Student questioned earlier about gun
DALLAS — Lubbock police officers questioned a Texas Tech University student about a stolen gun hours before he fatally shot a campus police officer, authorities said Thursday.
Hollis Daniels III was driving a car that matched the description of one driven by a person suspected of stealing a gun Sunday evening from a Lubbock home, city Police Chief Greg Stevens said at a news conference. He said Daniels, 19, apparently threatened someone at the home, but he declined to say whether Daniels is suspected of stealing that gun.
The officers who stopped Daniels’ car later let him drive off because they didn’t have probable cause or Daniels’ permission to search his car, Stevens said.
“Ultimately, it would have been unconstitutional for the officers to search the vehicle,” he said.
On Monday night, campus police officer Floyd East Jr. went to check on Daniels because there had been reports of a man acting erratically who may be armed. While there, he found drugs and drug paraphernalia, and he arrested Daniels for possession and took him to the station, authorities said.
Stevens said Daniels was searched, but he declined to say whether it was before or after he and East left for the station.
“He was searched during his time in custody but unfortunately he was able to gain access to a weapon,” Stevens said.

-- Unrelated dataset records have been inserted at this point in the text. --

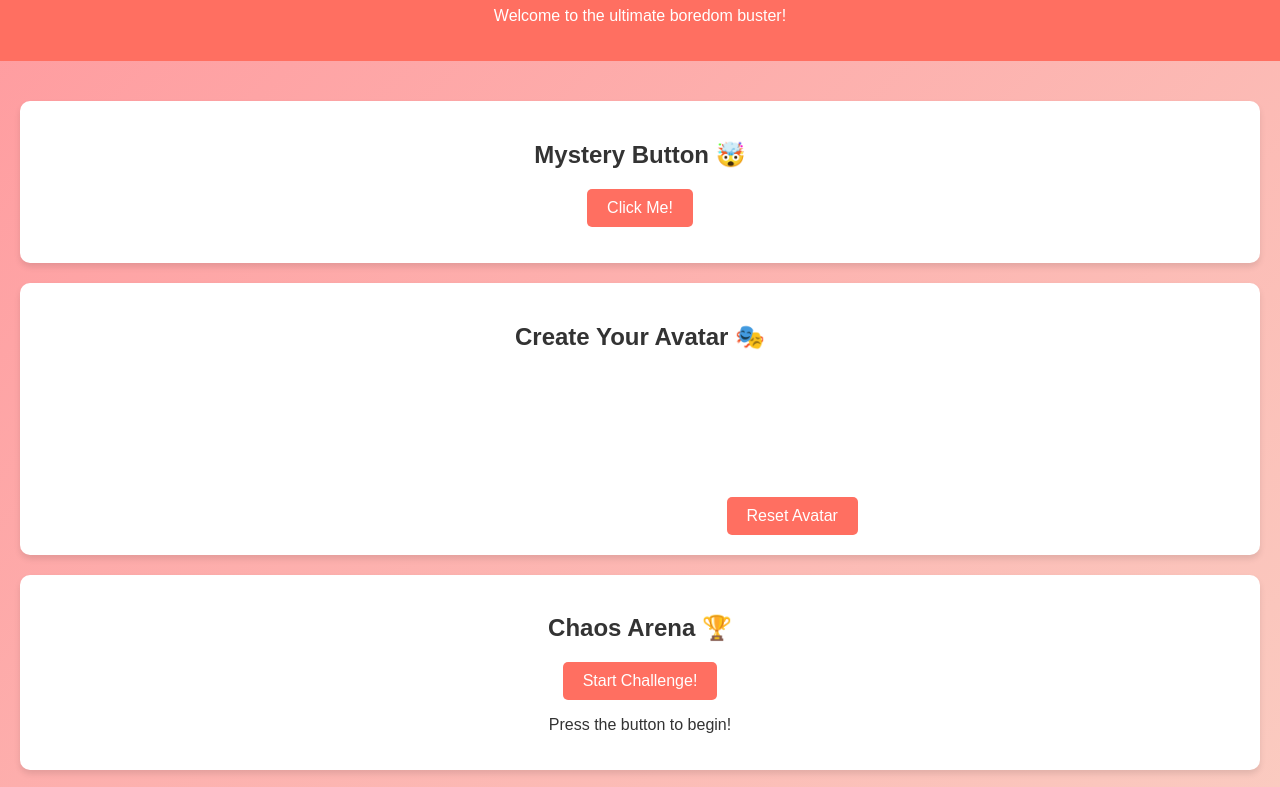
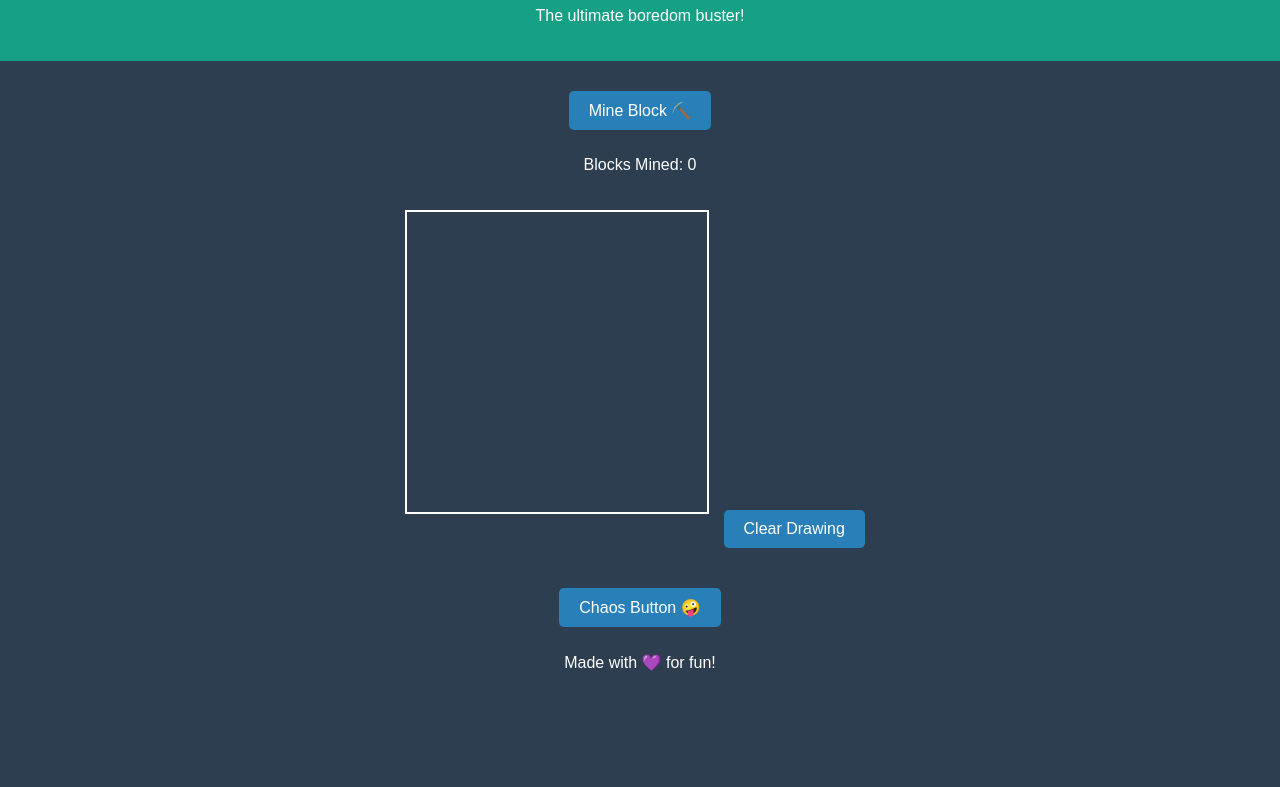
Before and after one commit to T3chieJack/ChaosPlayground, a plain HTML site: page index.html in a window 1280 px wide. Shown: the part 94-881 px from the top of the page. After the commit the page ends 800 px from the top, so only its background shows below. Drawn offline with Linux system fonts and the light colour scheme.

Commit message:
Update index.html

```diff
--- a/index.html
+++ b/index.html
@@ -3,45 +3,107 @@
 <head>
   <meta charset="UTF-8">
   <meta name="viewport" content="width=device-width, initial-scale=1.0">
-  <title>Chaos Playground</title>
-  <link rel="stylesheet" href="assets/css/style.css">
+  <title>FunHub Xtreme</title>
+  <style>
+    body {
+      font-family: 'Arial', sans-serif;
+      margin: 0;
+      padding: 0;
+      background: #2c3e50;
+      color: white;
+      text-align: center;
+    }
+    header {
+      background: #16a085;
+      padding: 20px;
+    }
+    button {
+      font-size: 1rem;
+      padding: 10px 20px;
+      margin: 10px;
+      border: none;
+      border-radius: 5px;
+      background: #2980b9;
+      color: white;
+      cursor: pointer;
+    }
+    button:hover {
+      background: #3498db;
+    }
+    canvas {
+      border: 2px solid white;
+      margin: 20px 0;
+    }
+    #game-area {
+      padding: 20px;
+    }
+  </style>
 </head>
 <body>
   <header>
-    <h1>🎢 Chaos Playground 🎉</h1>
-    <p>Welcome to the ultimate boredom buster!</p>
+    <h1>FunHub Xtreme 🚀</h1>
+    <p>The ultimate boredom buster!</p>
   </header>
 
-  <main>
-    <section id="mystery-button">
-      <h2>Mystery Button 🤯</h2>
-      <button id="random-button">Click Me!</button>
-      <p id="random-result"></p>
-    </section>
+  <div id="game-area">
+    <button id="mine-block">Mine Block ⛏️</button>
+    <p>Blocks Mined: <span id="block-count">0</span></p>
+    <canvas id="drawing-canvas" width="300" height="300"></canvas>
+    <button id="clear-drawing">Clear Drawing</button>
+  </div>
 
-    <section id="avatar-creator">
-      <h2>Create Your Avatar 🎭</h2>
-      <canvas id="avatar-canvas"></canvas>
-      <button id="reset-avatar">Reset Avatar</button>
-    </section>
-
-    <section id="chaos-arena">
-      <h2>Chaos Arena 🏆</h2>
-      <button id="start-arena">Start Challenge!</button>
-      <p id="arena-instructions">Press the button to begin!</p>
-    </section>
-
-    <section id="sound-board">
-      <h2>Sound Chaos Board 🎵</h2>
-      <button class="sound-btn" data-sound="laugh">😂 Laugh</button>
-      <button class="sound-btn" data-sound="dramatic">🎭 Dramatic</button>
-      <button class="sound-btn" data-sound="fart">💨 Fart</button>
-    </section>
-  </main>
+  <div id="chaos-zone">
+    <button id="chaos-button">Chaos Button 🤪</button>
+    <p id="chaos-result"></p>
+  </div>
 
   <footer>
-    <p>Made with 💜 for endless fun!</p>
+    <p>Made with 💜 for fun!</p>
   </footer>
-  <script src="assets/js/script.js"></script>
+
+  <script>
+    // Block Miner Game
+    const mineButton = document.getElementById('mine-block');
+    const blockCount = document.getElementById('block-count');
+    let blocks = 0;
+
+    mineButton.addEventListener('click', () => {
+      blocks++;
+      blockCount.textContent = blocks;
+    });
+
+    // Drawing Canvas
+    const canvas = document.getElementById('drawing-canvas');
+    const ctx = canvas.getContext('2d');
+    let drawing = false;
+
+    canvas.addEventListener('mousedown', () => (drawing = true));
+    canvas.addEventListener('mouseup', () => (drawing = false));
+    canvas.addEventListener('mousemove', (e) => {
+      if (!drawing) return;
+      const rect = canvas.getBoundingClientRect();
+      ctx.fillStyle = 'white';
+      ctx.fillRect(e.clientX - rect.left, e.clientY - rect.top, 5, 5);
+    });
+
+    document.getElementById('clear-drawing').addEventListener('click', () => {
+      ctx.clearRect(0, 0, canvas.width, canvas.height);
+    });
+
+    // Chaos Button
+    const chaosButton = document.getElementById('chaos-button');
+    const chaosResult = document.getElementById('chaos-result');
+    const chaosOptions = [
+      'You found a diamond! 💎',
+      'Creeper explosion! 💥',
+      'Random chicken appeared! 🐔',
+      'Oops, lava is spilling! 🔥'
+    ];
+
+    chaosButton.addEventListener('click', () => {
+      const randomIndex = Math.floor(Math.random() * chaosOptions.length);
+      chaosResult.textContent = chaosOptions[randomIndex];
+    });
+  </script>
 </body>
 </html>
```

While East was booking Daniels, who wasn’t handcuffed, Daniels pulled a gun and shot him before fleeing. He was captured within two hours and faces a charge of capital murder of a peace officer. He’s being held with bail set at $5 million. Court records don’t indicate whether Daniels has an attorney, and his family in Seguin, near San Antonio, hasn’t replied to phone messages seeking comment.
In addition to the state murder charge, Daniels was charged Wednesday with a federal count of possession of a stolen firearm.
School officials said Thursday that they’ll conduct an external review of police procedures after Monday’s events in the hopes of improving safety and security at the campus.